Go through the data below. Pull out every line that has the word "size".

* * *

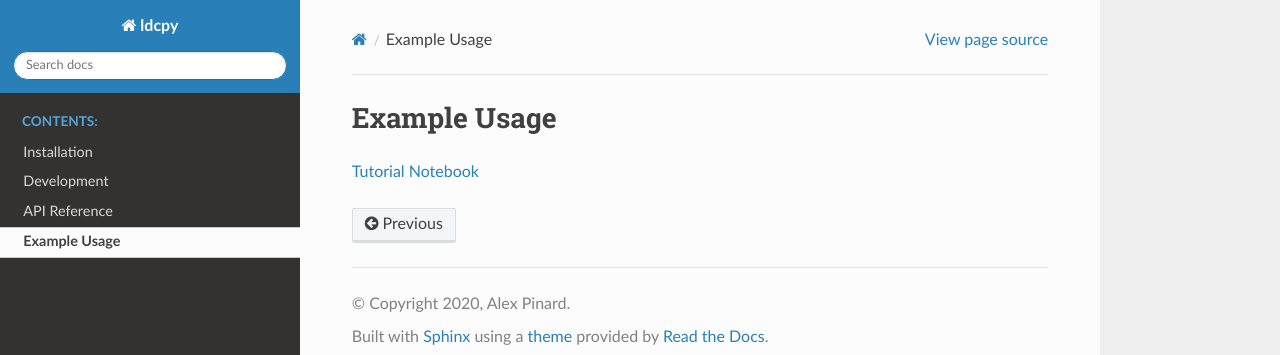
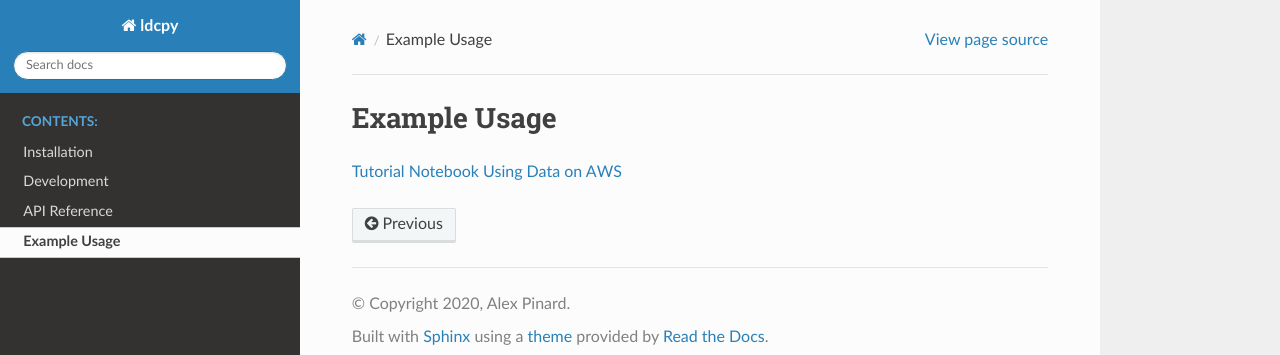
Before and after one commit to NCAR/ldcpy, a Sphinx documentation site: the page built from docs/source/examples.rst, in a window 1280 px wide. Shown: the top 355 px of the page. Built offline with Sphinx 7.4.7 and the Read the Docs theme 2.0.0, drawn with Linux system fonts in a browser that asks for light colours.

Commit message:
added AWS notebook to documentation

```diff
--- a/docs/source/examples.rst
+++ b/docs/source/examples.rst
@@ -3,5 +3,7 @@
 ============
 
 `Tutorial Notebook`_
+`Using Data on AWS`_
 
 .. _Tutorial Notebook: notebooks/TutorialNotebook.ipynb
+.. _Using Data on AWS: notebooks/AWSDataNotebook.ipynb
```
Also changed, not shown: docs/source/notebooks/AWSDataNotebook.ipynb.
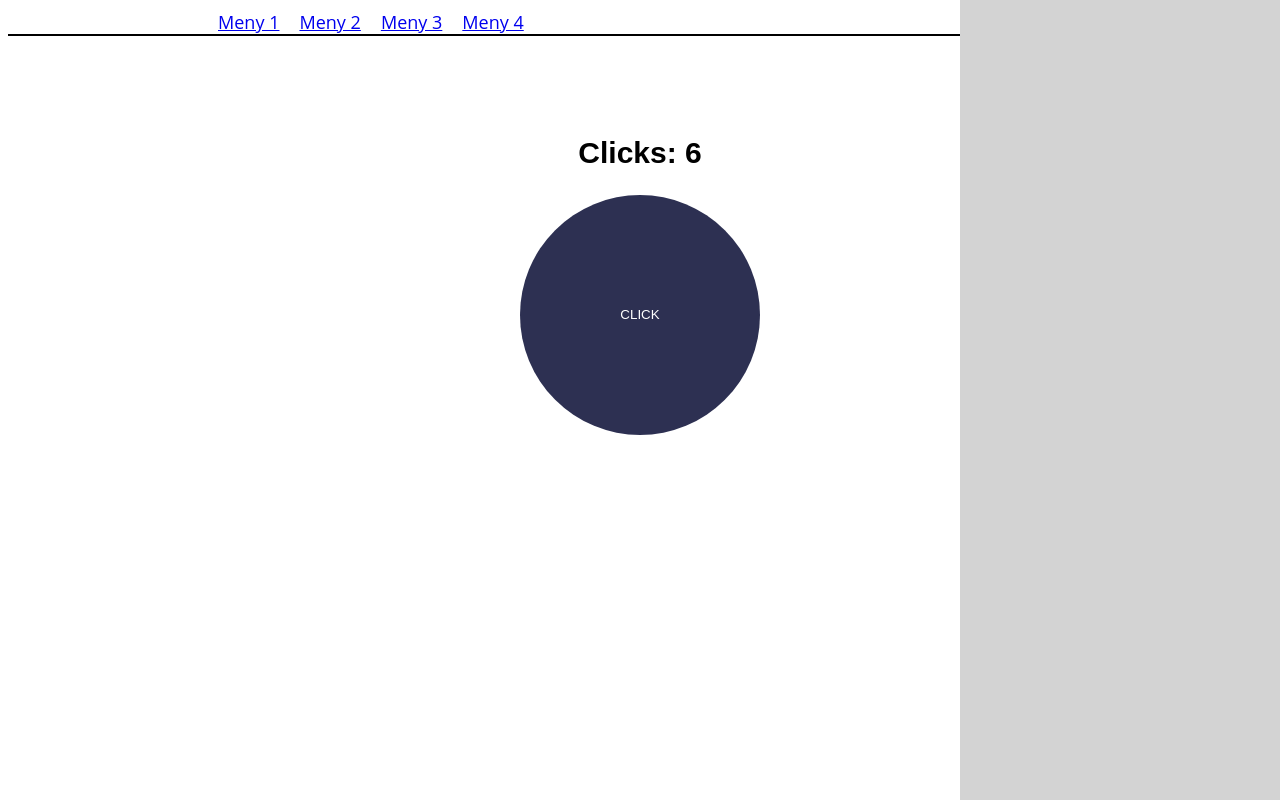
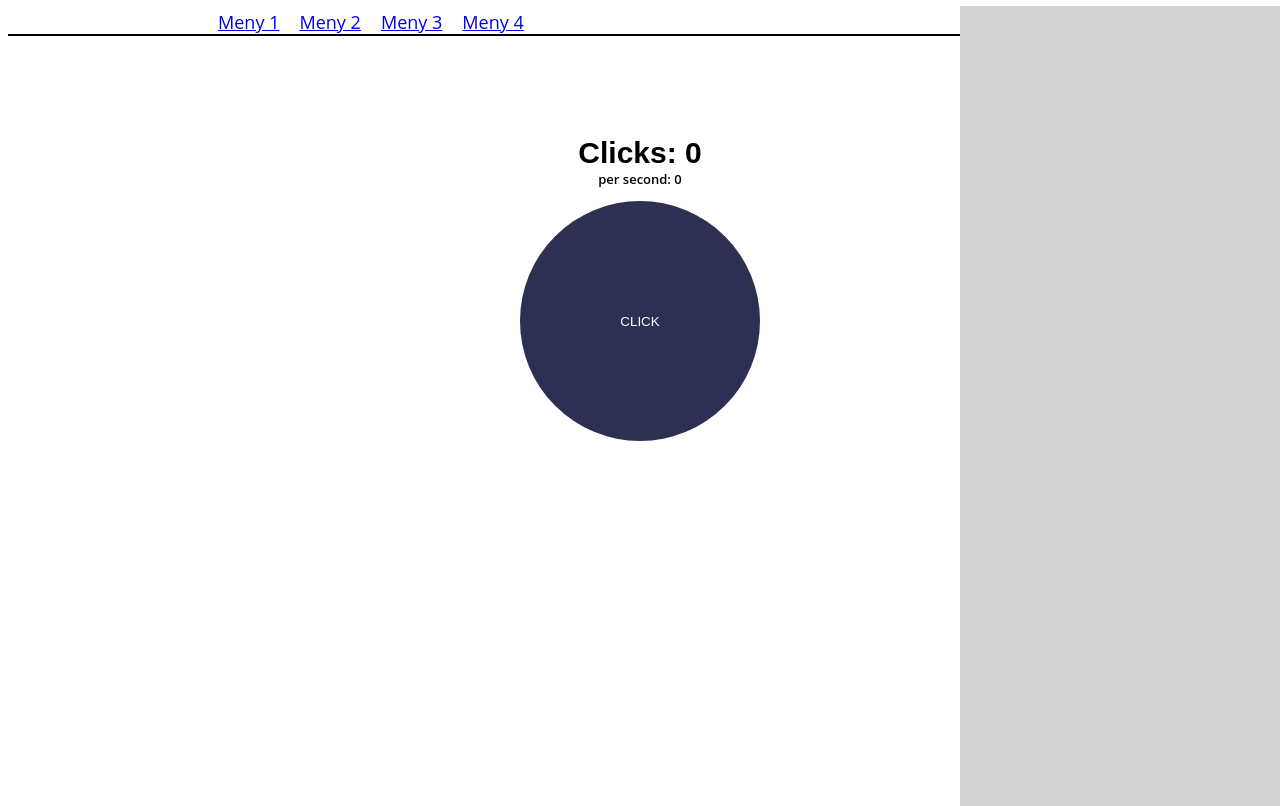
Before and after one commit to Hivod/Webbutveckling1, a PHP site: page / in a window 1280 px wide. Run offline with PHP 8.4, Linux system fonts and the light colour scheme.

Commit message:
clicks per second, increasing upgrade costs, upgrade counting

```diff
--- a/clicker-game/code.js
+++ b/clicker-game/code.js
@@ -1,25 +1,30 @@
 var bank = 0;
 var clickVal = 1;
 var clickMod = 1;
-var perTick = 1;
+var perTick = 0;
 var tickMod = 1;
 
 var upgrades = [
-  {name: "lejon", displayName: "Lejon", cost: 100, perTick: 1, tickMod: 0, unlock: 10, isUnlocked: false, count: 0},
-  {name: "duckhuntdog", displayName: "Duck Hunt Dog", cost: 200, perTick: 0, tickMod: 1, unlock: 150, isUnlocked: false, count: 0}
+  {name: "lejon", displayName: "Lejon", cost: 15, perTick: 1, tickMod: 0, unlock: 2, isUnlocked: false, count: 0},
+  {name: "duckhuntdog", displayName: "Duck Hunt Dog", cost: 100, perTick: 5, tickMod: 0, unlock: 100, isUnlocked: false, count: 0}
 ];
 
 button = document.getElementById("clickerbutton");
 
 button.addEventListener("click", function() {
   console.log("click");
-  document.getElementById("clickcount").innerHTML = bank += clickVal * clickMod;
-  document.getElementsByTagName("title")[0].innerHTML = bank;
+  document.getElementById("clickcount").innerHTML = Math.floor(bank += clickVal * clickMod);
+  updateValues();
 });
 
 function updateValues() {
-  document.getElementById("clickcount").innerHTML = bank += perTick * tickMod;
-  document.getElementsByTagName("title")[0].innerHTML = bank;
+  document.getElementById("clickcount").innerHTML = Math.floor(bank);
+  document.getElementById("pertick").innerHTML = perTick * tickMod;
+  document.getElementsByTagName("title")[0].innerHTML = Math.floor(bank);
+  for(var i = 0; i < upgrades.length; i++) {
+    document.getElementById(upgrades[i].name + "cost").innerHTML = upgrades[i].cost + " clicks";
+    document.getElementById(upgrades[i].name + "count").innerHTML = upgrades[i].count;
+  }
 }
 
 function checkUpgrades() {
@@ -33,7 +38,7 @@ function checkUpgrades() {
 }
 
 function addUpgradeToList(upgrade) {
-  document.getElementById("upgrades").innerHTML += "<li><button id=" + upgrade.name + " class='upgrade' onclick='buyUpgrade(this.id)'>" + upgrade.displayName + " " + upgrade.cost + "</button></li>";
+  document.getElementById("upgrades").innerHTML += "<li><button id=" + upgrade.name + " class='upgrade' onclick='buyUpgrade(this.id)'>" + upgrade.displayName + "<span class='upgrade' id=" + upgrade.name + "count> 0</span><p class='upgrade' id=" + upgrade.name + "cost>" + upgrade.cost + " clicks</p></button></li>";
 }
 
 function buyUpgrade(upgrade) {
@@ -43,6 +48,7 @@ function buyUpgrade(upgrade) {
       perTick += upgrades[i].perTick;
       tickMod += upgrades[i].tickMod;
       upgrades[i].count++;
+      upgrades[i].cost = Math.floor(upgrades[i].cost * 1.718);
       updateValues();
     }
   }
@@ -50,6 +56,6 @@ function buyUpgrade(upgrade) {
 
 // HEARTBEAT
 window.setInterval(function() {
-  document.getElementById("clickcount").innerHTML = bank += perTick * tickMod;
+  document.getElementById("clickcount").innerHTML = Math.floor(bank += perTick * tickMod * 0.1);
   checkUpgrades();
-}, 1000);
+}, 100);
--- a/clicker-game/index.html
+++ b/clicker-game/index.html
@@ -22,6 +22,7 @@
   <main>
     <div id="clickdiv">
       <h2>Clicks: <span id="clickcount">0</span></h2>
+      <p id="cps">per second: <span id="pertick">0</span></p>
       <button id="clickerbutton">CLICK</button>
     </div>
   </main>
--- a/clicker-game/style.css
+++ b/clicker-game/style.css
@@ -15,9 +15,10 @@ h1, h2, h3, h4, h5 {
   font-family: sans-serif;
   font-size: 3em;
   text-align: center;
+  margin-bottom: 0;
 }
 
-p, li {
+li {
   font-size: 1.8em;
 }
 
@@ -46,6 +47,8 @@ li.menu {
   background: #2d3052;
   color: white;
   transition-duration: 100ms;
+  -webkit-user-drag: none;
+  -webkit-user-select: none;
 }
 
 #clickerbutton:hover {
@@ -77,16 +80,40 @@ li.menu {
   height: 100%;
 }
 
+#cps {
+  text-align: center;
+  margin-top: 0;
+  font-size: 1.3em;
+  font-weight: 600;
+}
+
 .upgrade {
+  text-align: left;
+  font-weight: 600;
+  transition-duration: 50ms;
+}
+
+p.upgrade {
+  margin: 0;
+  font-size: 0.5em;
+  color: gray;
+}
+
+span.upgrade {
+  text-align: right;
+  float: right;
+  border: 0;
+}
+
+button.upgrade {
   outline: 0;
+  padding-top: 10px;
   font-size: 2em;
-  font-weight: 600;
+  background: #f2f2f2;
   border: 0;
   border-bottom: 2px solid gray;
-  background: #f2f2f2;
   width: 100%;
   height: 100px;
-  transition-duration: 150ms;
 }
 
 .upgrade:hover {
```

* * *

YOUR SOLUTION ::
   font-size: 3em;
   font-size: 1.8em;
+  font-size: 1.3em;
+  font-size: 0.5em;
   font-size: 2em;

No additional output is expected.